Saturday: Make a Grocery List.

Sunday: Shop & Cook in bulk. Portion out your meals for the week, and then freeze the rest. It’s best to freeze in individual portions. An option would be putting each portion in a sandwich size bag, labeling, and laying it flat in the freezer. Then, you can pull it out in a few weeks when you’re ready for it. Avoid freezing in bulk–it’s much easier (and faster) to defrost in single servings.

A note on freezing: Meat is very easy to freeze, defrost, and often tastes just as great when re-heated.
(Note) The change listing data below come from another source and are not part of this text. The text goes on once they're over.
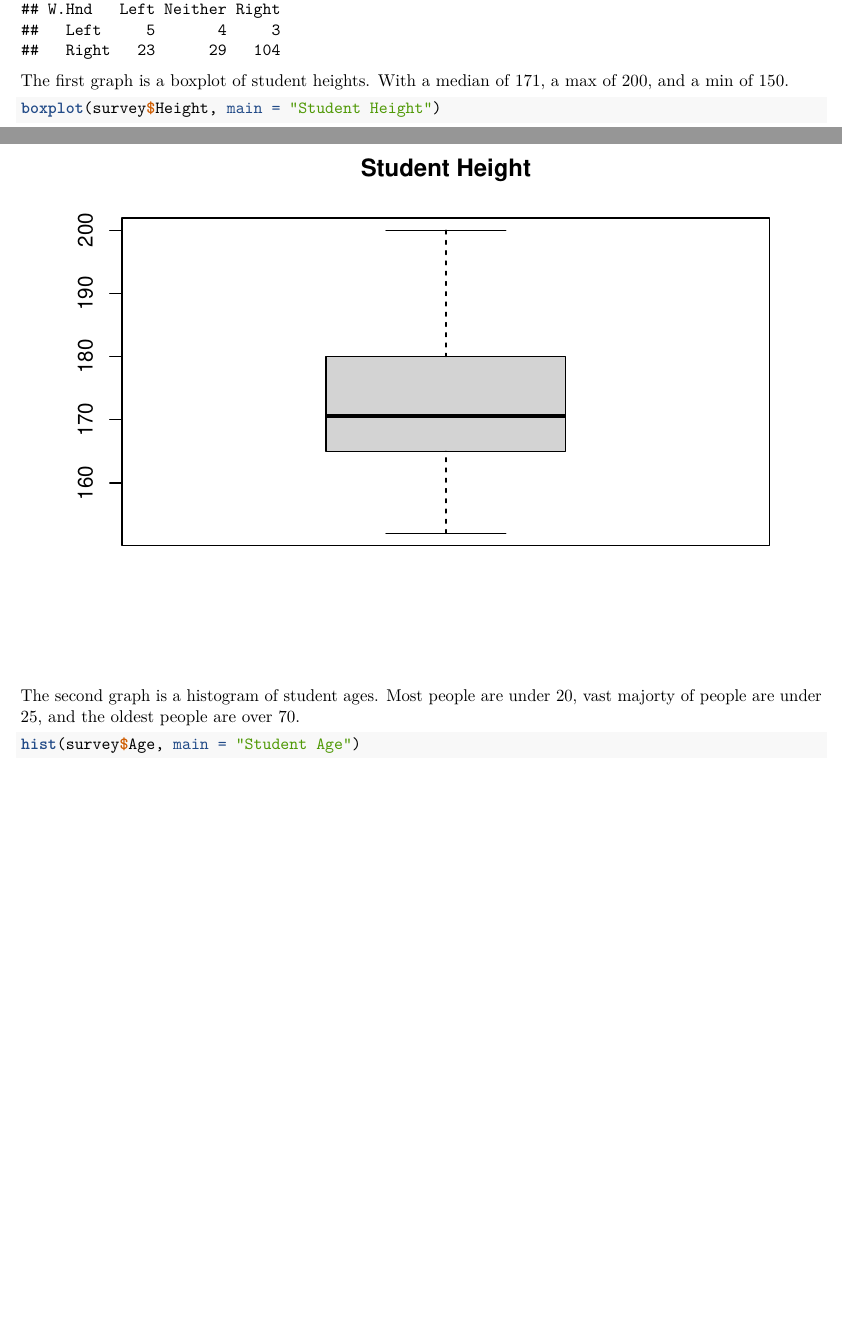
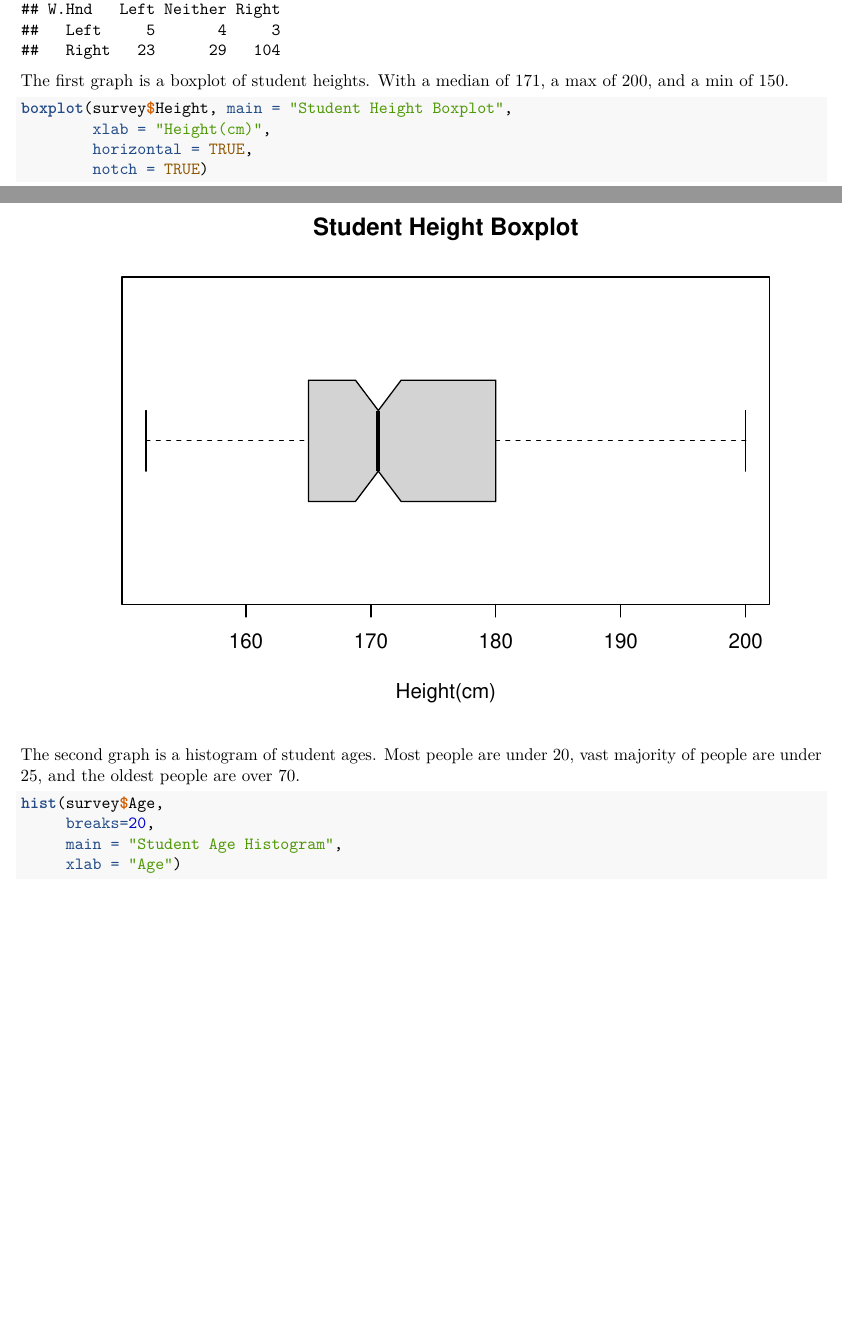
Before and after one commit to Luu2002/Project-1, an R Markdown document (proj/project.Rmd): two parts of pages 1 and 2 of 10, joined at a grey line, cut so that both start at the same text, the shorter picture padded with empty space. Rendered offline with R 4.5, knitr and Pandoc, then LaTeX, with nearby package versions.

Commit message:
minor changes

````diff
--- a/proj/project.Rmd
+++ b/proj/project.Rmd
@@ -30,12 +30,18 @@ table(data.frame("W.Hnd" = survey$W.Hnd, "Clap" = survey$Clap))
 
 The first graph is a boxplot of student heights. With a median of 171, a max of 200, and a min of 150.
 ```{r}
-boxplot(survey$Height, main = "Student Height")
+boxplot(survey$Height, main = "Student Height Boxplot",
+        xlab = "Height(cm)",
+        horizontal = TRUE,
+        notch = TRUE)
 ```
 
-The second graph is a histogram of student ages. Most people are under 20, vast majorty of people are under 25, and the oldest people are over 70.
+The second graph is a histogram of student ages. Most people are under 20, vast majority of people are under 25, and the oldest people are over 70.
 ```{r}
-hist(survey$Age, main = "Student Age")
+hist(survey$Age,
+     breaks=20,
+     main = "Student Age Histogram",
+     xlab = "Age")
 ```
 
 Finally, you can see the summary statistics for 2 variables. Student pulse rate(beats per minute) and student writing hand span(distance from tip of thumb to tip of little finger of spread hand).
````
Also changed, not shown: proj/project.Rmd (2 more changed lines).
Since the veggies eating experience relies a lot on texture, I’d avoid freezing these dishes (with the exception of perhaps a veggie soup) and simply make these every week.

Monday-Friday: Enjoy the fruits of your labor by simply reheating your preservative-free fridge and freezer meals throughout the week.

Remember how we discussed the merits of choosing your meals based on 1) the ingredients and 2) the preparation method? You want a variety of protein/fat/carb sources, and you want to choose a bunch of meals that can all be cooked at once. Here are a few options:

Proteins:

Beef + One Pot: Robb Wolf Paleo Chili

Multi Protein + One Pot: Primal Jambalya

Eggs + One Pot: Nom Nom Frittata

Pork + Crockpot: Pulled Pork Chili

Chicken + One Tray: Smoky Chicken Thighs

Chicken + One Tray: Siracha Lime Chicken

Even Easier: Hot Plates! Cook all of your proteins and add some spices! Vary the proteins, vary the spices. Very Easy!

Carbs:

Low Density Carbs:

Broccoli: Add some oil, salt, pepper, garlic powder, onion powder, and coconut aminos into a bowl with the broccoli. Massage gently, then spread it on a cookie sheet and place it in the oven at 400 for 30 minutes.

Brussels Sprouts: Add oil, salt, pepper, and chopped uncooked bacon in a bowl. Mix well, then spread it on a cookie sheet and place it in the oven at 400 for 40 minutes.

Kale: Rough chop it, toss with peppers & tomatoes,some dressing, and make a salad. Make this salad a few days in advance…the dressing helps to soften the kale.

Spinach: Toss with a few strawberries and walnuts, and make a salad!

High Density Carbs:

Sweet Potato: Cut into wedges, add oil and seasonings (I like paprika or rosemary), cook at 350 for 20 minutes, and then at 400 for 20 minutes.

Carrots: Coat in oil and dill weed. Roast at 400 for 20 minutes.

Fruit: apples, blueberries, etc. These are so yummy and are pre-prepped for you!

Fats:

You’ll want protein, carbs and fat at each meal. Fat often comes included in the rest of your foods (most non-ultra lean protein has fat, and most carb/veggie sources are cooked in fat) but you may need to add fat if you don’t have enough. Almonds and avocados are great choices here.

Want more? Check out these four posts!

EDCF Nutrition Part1 : Let’s Define “Clean Eating”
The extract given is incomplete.